Project to counter misinformation receives Meta Foundational Integrity Research funding

Meta logo on phone screen

Project to counter misinformation receives Meta Foundational Integrity Research funding

Author Kathy Nickels
Date 30 March 2023

ARC Centre of Excellence for Automated Decision-Making and Society (ADM+S) researcher Dr Silvia Montaña-Niño and her colleagues have been awarded funding from Meta’s Foundational Integrity Research for their comparative study which seeks to counter misinformation in the Southern Hemisphere.

Meta’s Foundational Integrity Research request for proposals (RFP) was launched in September 2022 and attracted 503 proposals from 349 universities and institutions around the world. 

A total of $1,000,000 USD funding was awarded to research that would enrich the understanding of challenges related to integrity issues on social media and social technology platforms.

The project Countering misinformation in the Southern Hemisphere: A comparative study to be will be led by Dr Michelle Riedlinger (QUT) with colleagues Dr Silvia Montaña-Niño (QUT), Dr Marina Joubert (Stellenbosch University), and Assoc.
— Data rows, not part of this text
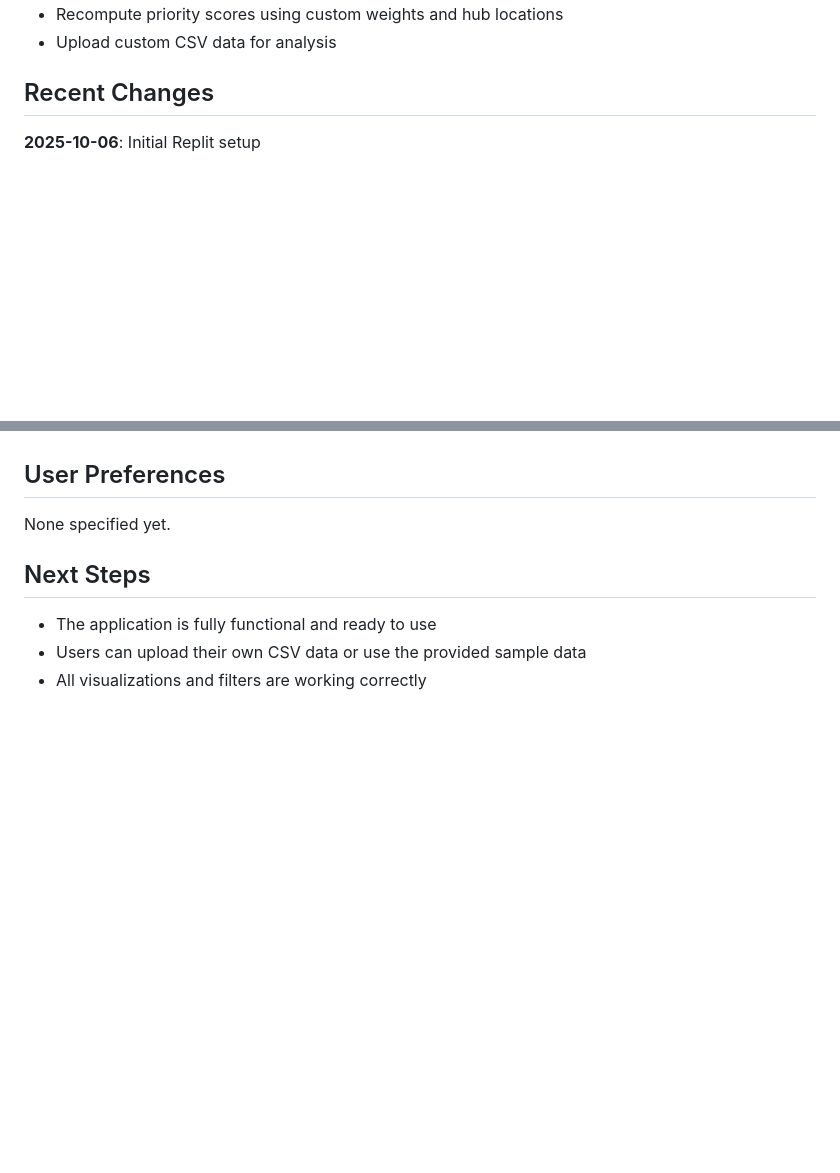
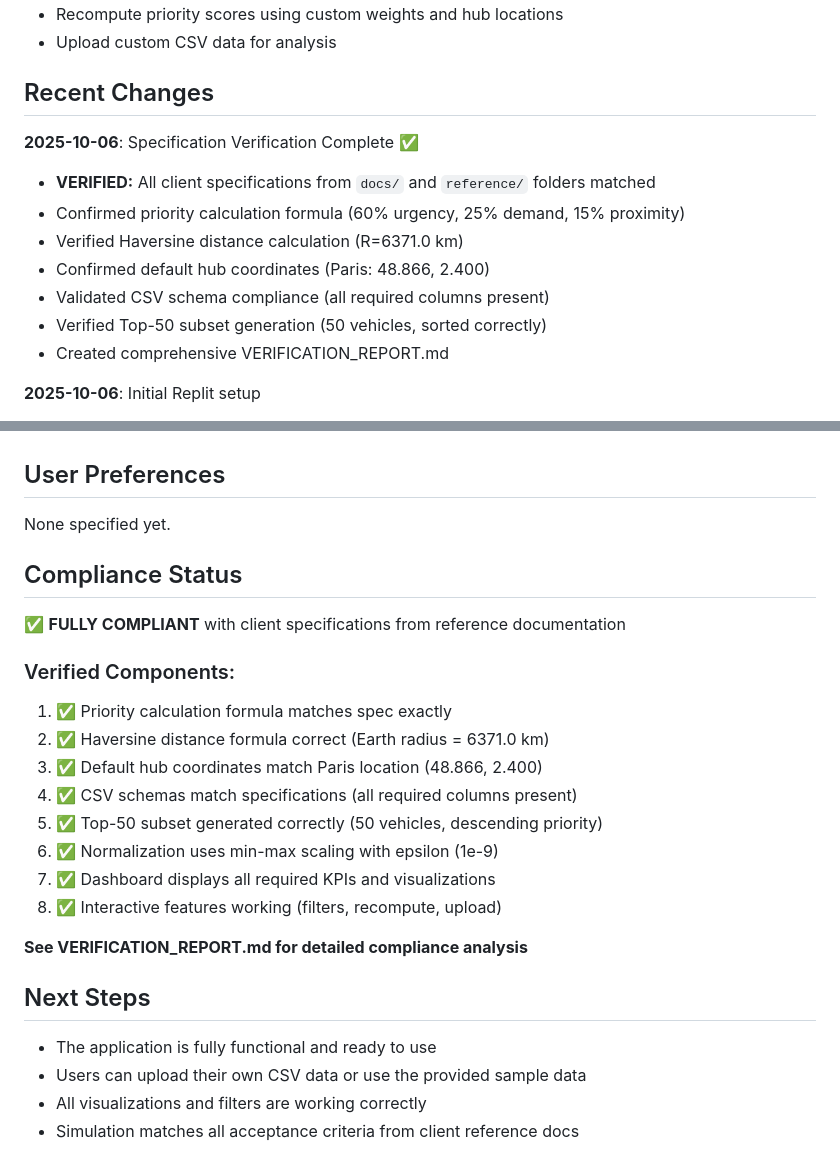
Before and after one commit to umerali06/ml-project, a Markdown page: replit.md, 2 parts joined by grey strips. GitHub-like rendering; blank space fills up the shorter version.

```diff
--- a/replit.md
+++ b/replit.md
@@ -12,6 +12,15 @@ The dashboard allows users to:
 - Upload custom CSV data for analysis
 
 ## Recent Changes
+**2025-10-06**: Specification Verification Complete ✅
+- **VERIFIED:** All client specifications from `docs/` and `reference/` folders matched
+- Confirmed priority calculation formula (60% urgency, 25% demand, 15% proximity)
+- Verified Haversine distance calculation (R=6371.0 km)
+- Confirmed default hub coordinates (Paris: 48.866, 2.400)
+- Validated CSV schema compliance (all required columns present)
+- Verified Top-50 subset generation (50 vehicles, sorted correctly)
+- Created comprehensive VERIFICATION_REPORT.md
+
 **2025-10-06**: Initial Replit setup
 - Installed Python 3.11 and all required dependencies (Flask, NumPy, Pandas, Plotly)
 - Created .gitignore for Python project
@@ -97,7 +106,23 @@ All Python dependencies are managed via pip and defined in `requirements.txt`:
 ## User Preferences
 None specified yet.
 
+## Compliance Status
+✅ **FULLY COMPLIANT** with client specifications from reference documentation
+
+### Verified Components:
+1. ✅ Priority calculation formula matches spec exactly
+2. ✅ Haversine distance formula correct (Earth radius = 6371.0 km)
+3. ✅ Default hub coordinates match Paris location (48.866, 2.400)
+4. ✅ CSV schemas match specifications (all required columns present)
+5. ✅ Top-50 subset generated correctly (50 vehicles, descending priority)
+6. ✅ Normalization uses min-max scaling with epsilon (1e-9)
+7. ✅ Dashboard displays all required KPIs and visualizations
+8. ✅ Interactive features working (filters, recompute, upload)
+
+**See VERIFICATION_REPORT.md for detailed compliance analysis**
+
 ## Next Steps
 - The application is fully functional and ready to use
 - Users can upload their own CSV data or use the provided sample data
 - All visualizations and filters are working correctly
+- Simulation matches all acceptance criteria from client reference docs
```
Also changed, not shown: VERIFICATION_REPORT.md (added, +282 -0 lines).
Prof Víctor García-Perdomo (Universidad de La Sabana) was one of 11 projects to receive the funding. 

Dr Michelle Riedlinger from the School of Communication at QUT is leading the project.
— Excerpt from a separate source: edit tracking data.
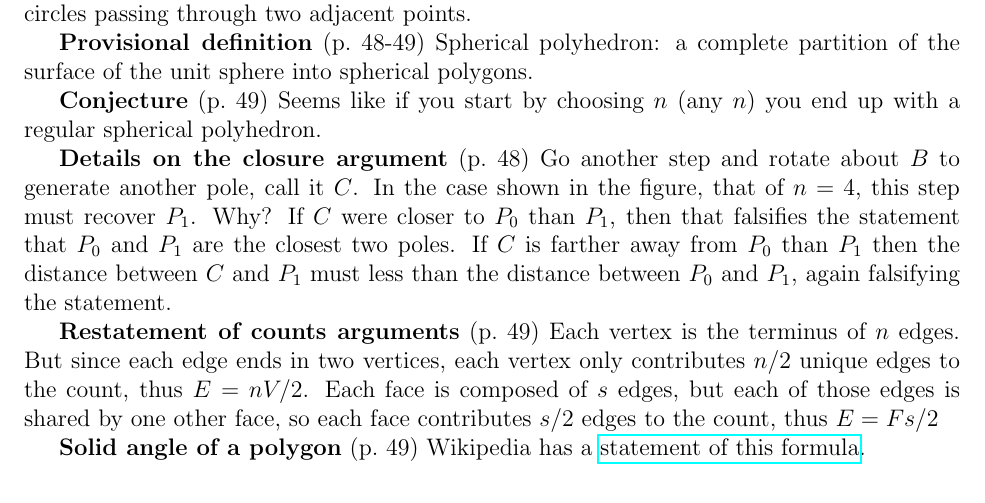
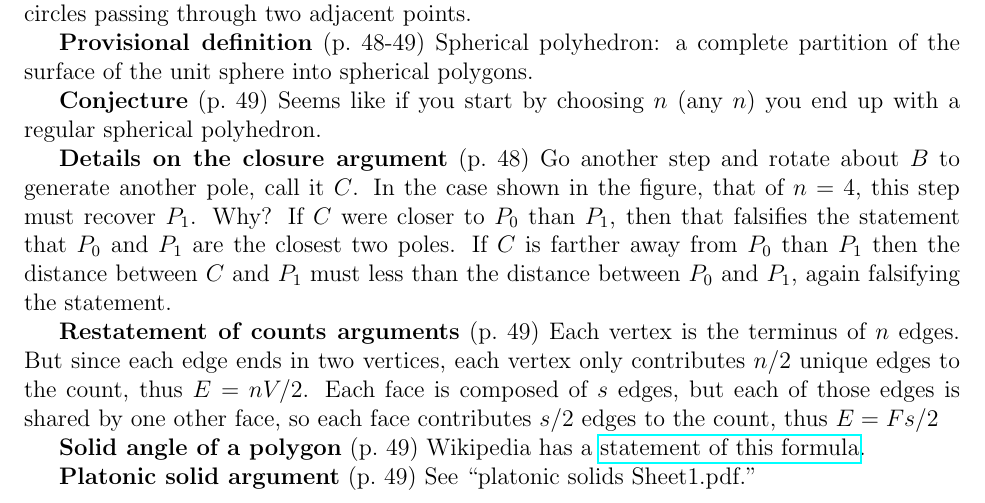
Before and after one commit to markito3/docs, a LaTeX thesis (hamermesh_notes/hamermesh_notes.tex, which reads hamermesh_notes/chapter_02.tex): part of page 16 of 18, cut so that both start at the same text. Compiled offline with pdfLaTeX.

Commit message:
add reference to platonic solid spreadsheet

```diff
--- a/hamermesh_notes/chapter_02.tex
+++ b/hamermesh_notes/chapter_02.tex
@@ -335,3 +335,5 @@ the count, thus $E=Fs/2$
 {\bf Solid angle of a polygon} (p.\ 49) Wikipedia has a
 \href{https://en.wikipedia.org/wiki/Spherical_trigonometry#Area_and_spherical_excess}{statement
   of this formula}.
+
+{\bf Platonic solid argument} (p.\ 49) See ``platonic solids Sheet1.pdf.''
```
“We have an amazing team of researchers from Australia, Latin America and Africa involved in this project and we’re keen to get started,” says Dr Riedlinger.
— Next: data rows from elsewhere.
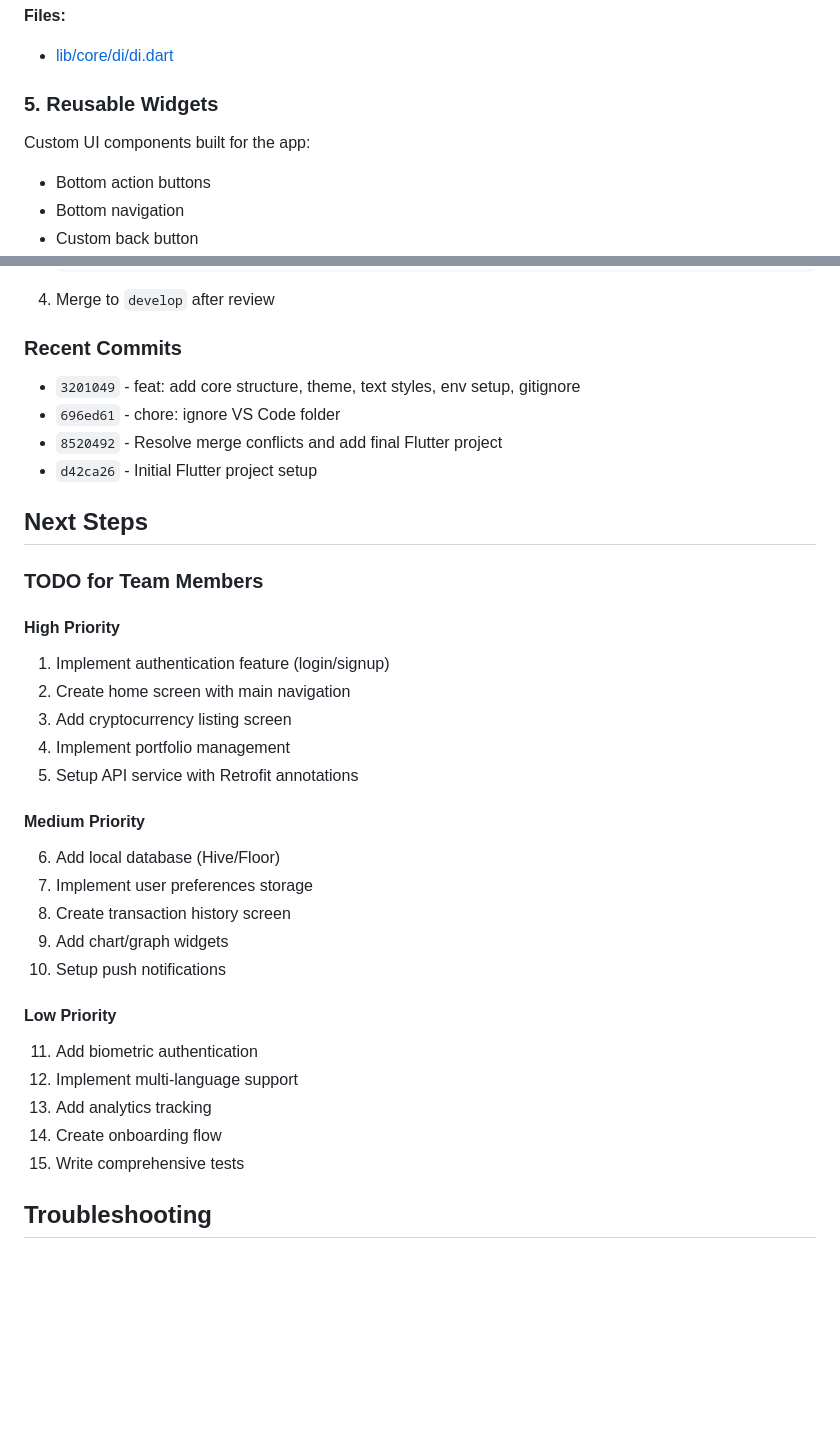
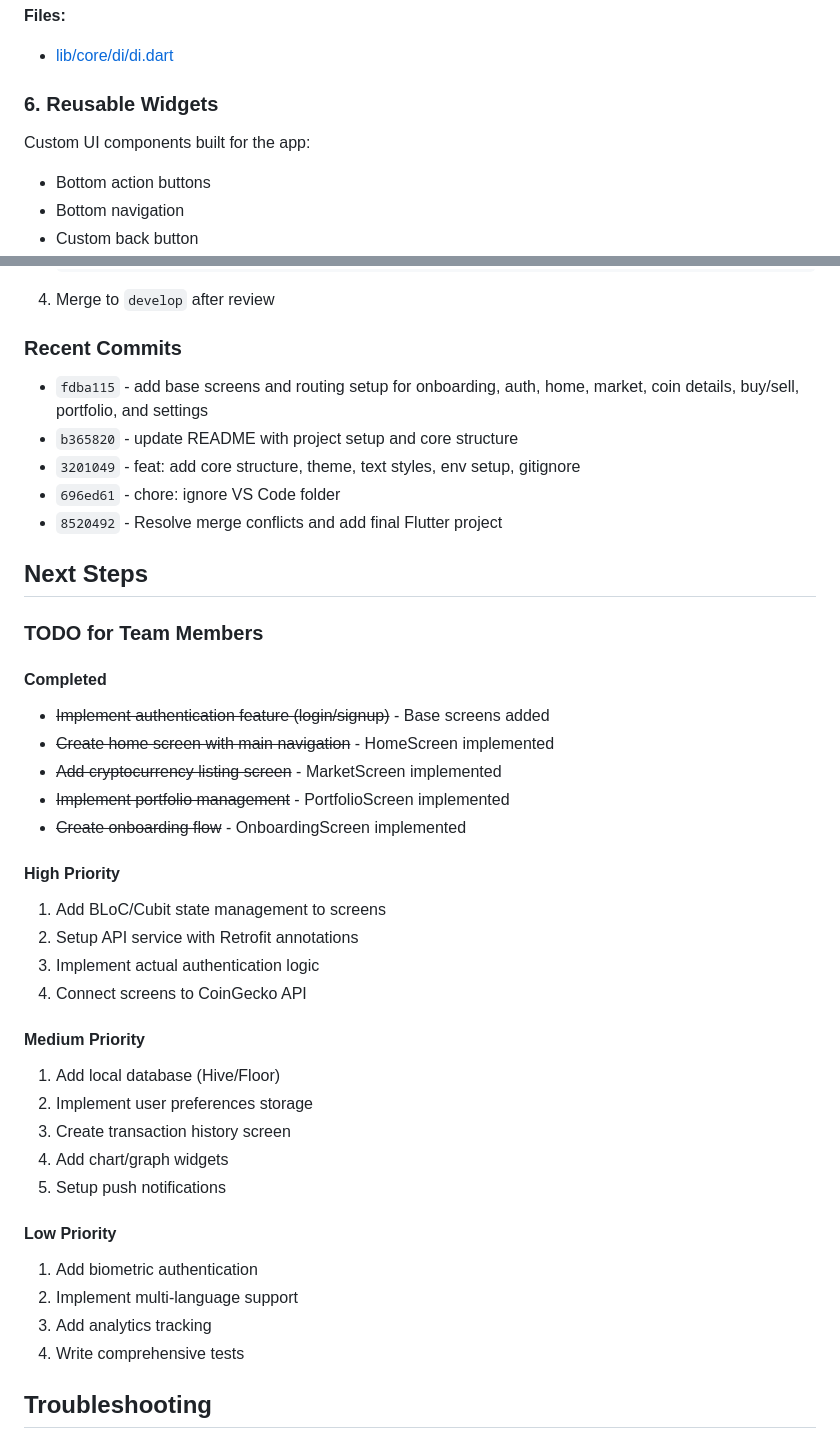
Before and after one commit to Riyam224/team_18_final_project, a Markdown page: README.md, 2 parts joined by grey strips. Drawn GitHub-style; blank space fills up the shorter version.

```diff
--- a/README.md
+++ b/README.md
@@ -113,8 +198,10 @@ lib/
 **Files:**
 - [lib/core/di/di.dart](lib/core/di/di.dart)
 
-### 5. Reusable Widgets
+### 6. Reusable Widgets
+
 Custom UI components built for the app:
+
 - Bottom action buttons
 - Bottom navigation
 - Custom back button
@@ -330,35 +417,46 @@ test: add unit tests for login bloc
 4. Merge to `develop` after review
 
 ### Recent Commits
+
+- `fdba115` - add base screens and routing setup for onboarding, auth, home, market, coin details, buy/sell, portfolio, and settings
+- `b365820` - update README with project setup and core structure
 - `3201049` - feat: add core structure, theme, text styles, env setup, gitignore
 - `696ed61` - chore: ignore VS Code folder
 - `8520492` - Resolve merge conflicts and add final Flutter project
-- `d42ca26` - Initial Flutter project setup
 
 ## Next Steps
 
 ### TODO for Team Members
 
+#### Completed
+
+- ~~Implement authentication feature (login/signup)~~ - Base screens added
+- ~~Create home screen with main navigation~~ - HomeScreen implemented
+- ~~Add cryptocurrency listing screen~~ - MarketScreen implemented
+- ~~Implement portfolio management~~ - PortfolioScreen implemented
+- ~~Create onboarding flow~~ - OnboardingScreen implemented
+
 #### High Priority
-1. Implement authentication feature (login/signup)
-2. Create home screen with main navigation
-3. Add cryptocurrency listing screen
-4. Implement portfolio management
-5. Setup API service with Retrofit annotations
+
+1. Add BLoC/Cubit state management to screens
+2. Setup API service with Retrofit annotations
+3. Implement actual authentication logic
+4. Connect screens to CoinGecko API
 
 #### Medium Priority
-6. Add local database (Hive/Floor)
-7. Implement user preferences storage
-8. Create transaction history screen
-9. Add chart/graph widgets
-10. Setup push notifications
+
+1. Add local database (Hive/Floor)
+2. Implement user preferences storage
+3. Create transaction history screen
+4. Add chart/graph widgets
+5. Setup push notifications
 
 #### Low Priority
-11. Add biometric authentication
-12. Implement multi-language support
-13. Add analytics tracking
-14. Create onboarding flow
-15. Write comprehensive tests
+
+1. Add biometric authentication
+2. Implement multi-language support
+3. Add analytics tracking
+4. Write comprehensive tests
 
 ## Troubleshooting
 
```
Also changed, not shown: other parts of README.md (+90 -5 lines).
The project will investigate what fact checkers are doing in regions outside of North America and Europe.

Dr Silvia Montaña-Niño, research fellow at the ADM+S Centre at QUT, says “We’ve done some initial work and found that fact checkers are packaging their content into reusable ‘checktainment’ explainer formats using video, memes, and infographics to engage local social media users. We’re keen to explore the regional differences a bit more.”

Through the research funding, Meta aims to support the growth of scientific knowledge and contribute to a shared understanding across the broader scientific community and technology industry on how social technology companies can better address integrity issues on their platforms. 

“We are excited to grant these awards to cultivate new knowledge on integrity and establish deeper connections with global social science researchers,” says Umer Farooq, Director of Research for Integrity at Meta.


Edward Small selected for research program at the University of Bristol

Edward Small presenting poster at the 2022 ADM+S Symposium

Edward Small selected for research program at the University of Bristol

Author Kathy Nickels
Date 27 March 2023

Edward Small, higher degree research student at the ARC Centre for Excellence for Automated Decision-Making and Society (ADM+S), RMIT University has been selected to undertake a four-month research program with Machine Learning and Computer Vision (MaVi) at the University of Bristol.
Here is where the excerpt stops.